§ 16. Mr. William Price
asked the Secretary of State for Trade and Industry what action he proposes to take on the Monopoly Commission recommendations in respect of the tied house system in the licensed trade.
§ Mr. Emery
The Monopolies Commission's only recommendation in its Report on the Supply of Beer was that the licensing system should be substantially relaxed. I would ask the hon. Member to await the outcome of the consideration by my right hon. Friend the Home Secretary of the report of the Erroll Committee, which was set up to examine the social implications of changes in the licensing laws.
§ Mr. Price
Is the Under-Secretary aware that the Erroll Committee has absolutely nothing to do with that matter? Is it not clear that the Government intend to do nothing and that the brewers are 787 blatantly using the tied house system for a variety of reasons, the most devious of all of which is the kicking out of hundreds of public house tenants and their replacement by managers? What protection does he intend to give these unfortunate people?
§ Mr. Mason
Is the Under-Secretary aware that among the most recent disturbing aspects of the brewers' monopoly are, first, its callous disregard for the consumer—namely, the draught beer drinker—and, secondly, its drive to close regionally-based breweries, as instanced by the Imperial Tobacco Group's recent decision to close the Barnsley Brewery? Is the hon. Gentle man aware that there is a callous disregard for the consumer, that the result will be a loss of 200 jobs in my constituency, and that these organisations are forcing on draught beer drinkers oxygenated swill which is to be trundled all over the country? Why does he not make representations to the Brewers Society that consumers and jobs matter, as well as profits?
§ Mr. Emery

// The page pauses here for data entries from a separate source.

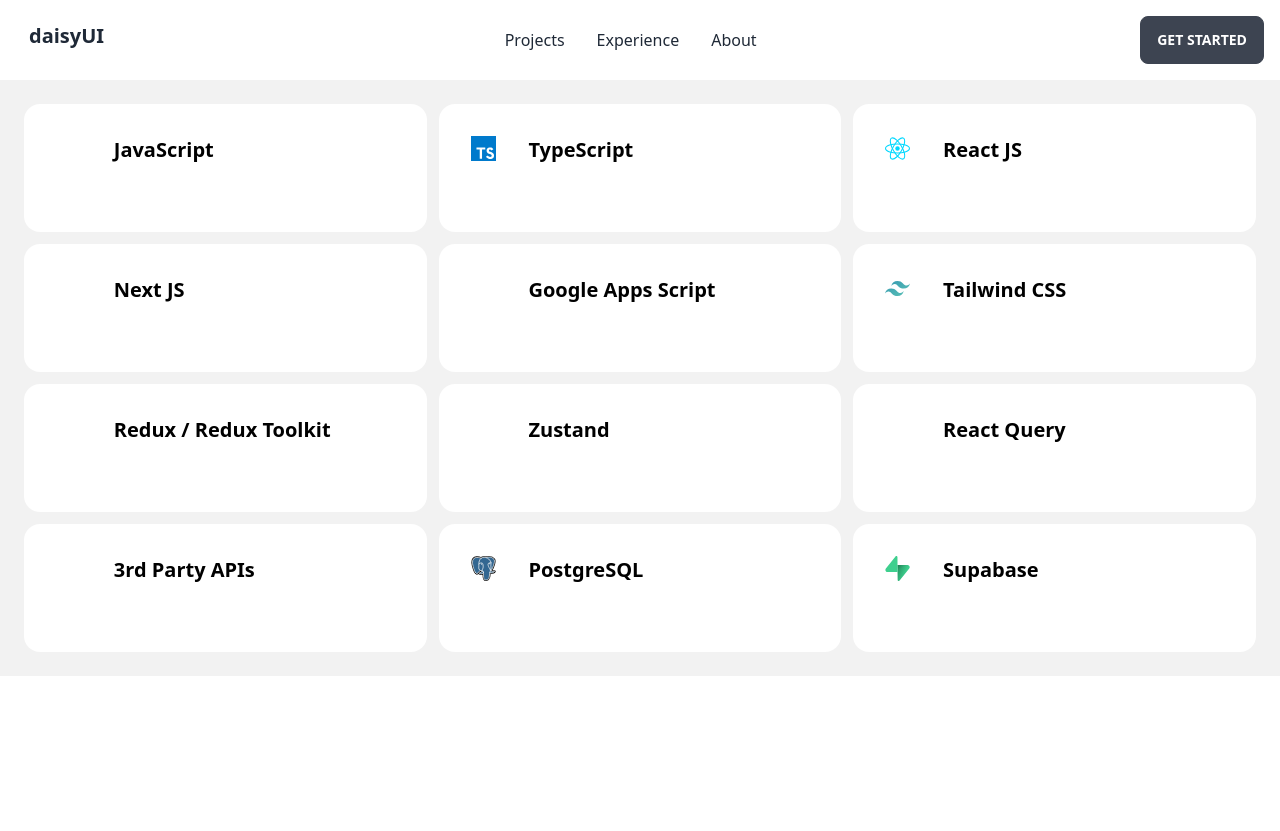
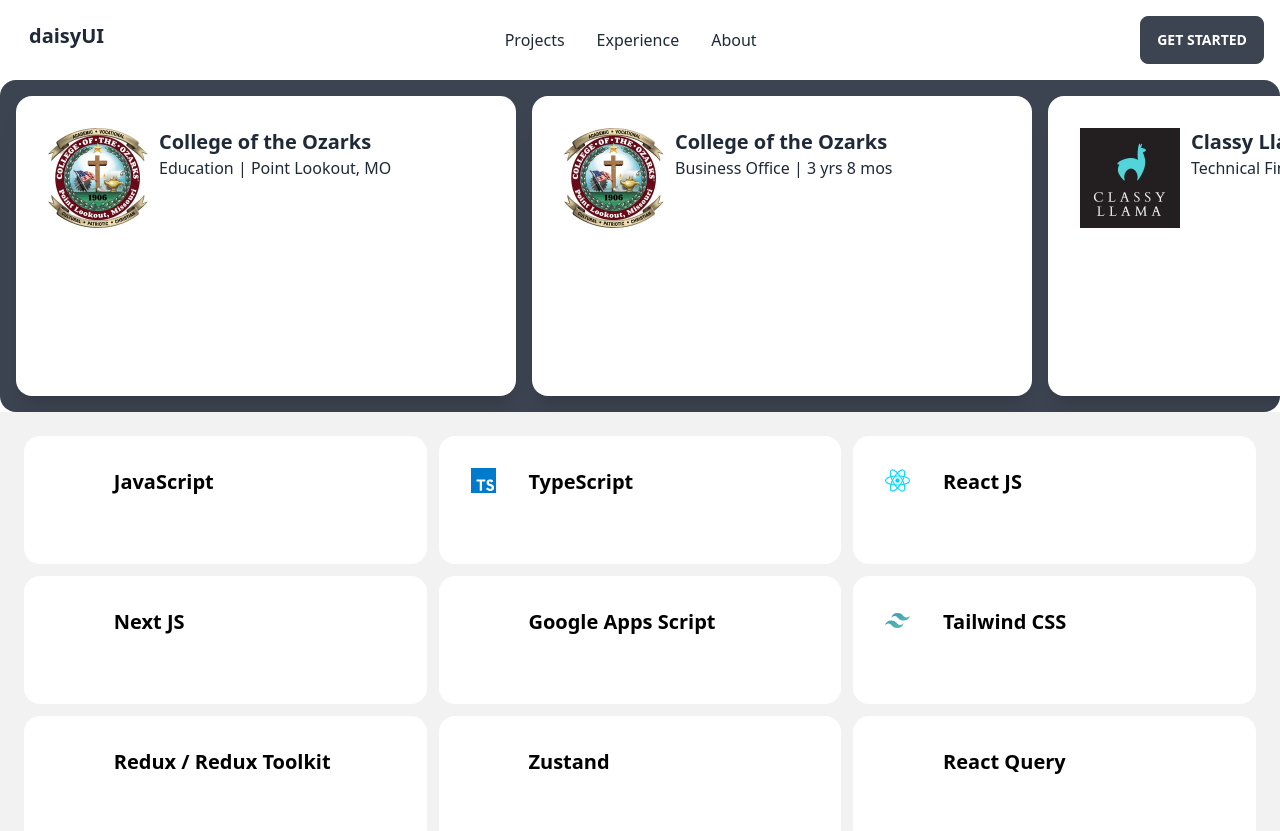
Before and after one commit to lukedsharon/Portfolio, a Next.js app: page /experience in a window 1280 px wide. Shown: the top 831 px of the page. Before the commit the page ends 800 px from the top, so only its background shows below. Built offline with nearby package versions, Linux system fonts and the light colour scheme.

Commit message:
Added experience cards and scroll bar.

```diff
--- a/src/components/base/ExperienceCard.tsx
+++ b/src/components/base/ExperienceCard.tsx
@@ -1,6 +1,12 @@
+import Image from "next/image";
+import CofO from "../../../public/images/college_of_the_ozarks.jpeg";
+import ClassyLlama from "../../../public/images/classy_llama.jpeg";
+import ConGenius from "public/images/congenius_logo.png";
+
 const EXPERIENCE = [
   {
     superTitle: "Education",
+    logo: <Image src={CofO} alt="asdf" width={100} />,
     company: "College of the Ozarks",
     position: "Point Lookout, MO",
     startDate: "May, 2017",
@@ -18,6 +24,7 @@
   },
   {
     superTitle: "Business Office",
+    logo: <Image src={CofO} alt="asdf" width={100} />,
     company: "College of the Ozarks",
     position: "3 yrs 8 mos",
     startDate: "",
@@ -37,6 +44,7 @@
   },
   {
     superTitle: "Technical Finance Developer",
+    logo: <Image src={ClassyLlama} alt="asdf" width={100} />,
     company: "Classy Llama, LLC.",
     position: "1 yr 4 mos",
     startDate: "",
@@ -64,6 +72,9 @@
   },
   {
     superTitle: "Full Stack Developer",
+    logo: (
+      <Image src={ConGenius} alt="asdf" width={100} className="rounded-xl" />
+    ),
     company: "ConGenius, LLC.",
     position: "6 mos",
     startDate: "",
@@ -93,7 +104,25 @@
   },
 ];
 function ExperienceCard() {
-  return <div>ExperienceCard</div>;
+  return (
+    <div className="carousel carousel-center p-4 space-x-4 bg-neutral rounded-box max-w-[1400px] mx-auto">
+      {EXPERIENCE.map((job, index) => (
+        <div key={index} className="carousel-item flex flex-col">
+          <div className="card w-[500px] h-[300px] bg-base-100 shadow-xl">
+            <div className="card-body grid grid-cols-12">
+              <div className="col-span-3">{job.logo}</div>
+              <div className="col-span-9">
+                <h2 className="card-title">{job.company}</h2>
+                <p>
+                  {job.superTitle} | {job.position}
+                </p>
+              </div>
+            </div>
+          </div>
+        </div>
+      ))}
+    </div>
+  );
 }
 
 export default ExperienceCard;
--- a/src/pages/experience/index.tsx
+++ b/src/pages/experience/index.tsx
@@ -1,3 +1,4 @@
+import ExperienceCard from "@/components/base/ExperienceCard";
 import TechExperience from "@/components/base/TechExperience";
 import MainLayout from "@/components/layouts/MainLayout";
 import React from "react";
@@ -5,6 +6,7 @@
 function index() {
   return (
     <MainLayout>
+      <ExperienceCard />
       <TechExperience />
     </MainLayout>
   );
```
Also changed, not shown: public/images/classy_llama.jpeg (added), public/images/college_of_the_ozarks.jpeg (added).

Certainly, jobs matter. The right hon. Gentleman knows that the rationalisation of the beer industry has meant a considerable amount of centralisation. I do not think that this question particularly raises the matter of the Barnsley Brewery. It is important for us to remember that, on the whole, brewers want to supply the drinking public with that which is demanded. The fact appears to be that the brewers are supplying the demand that exists.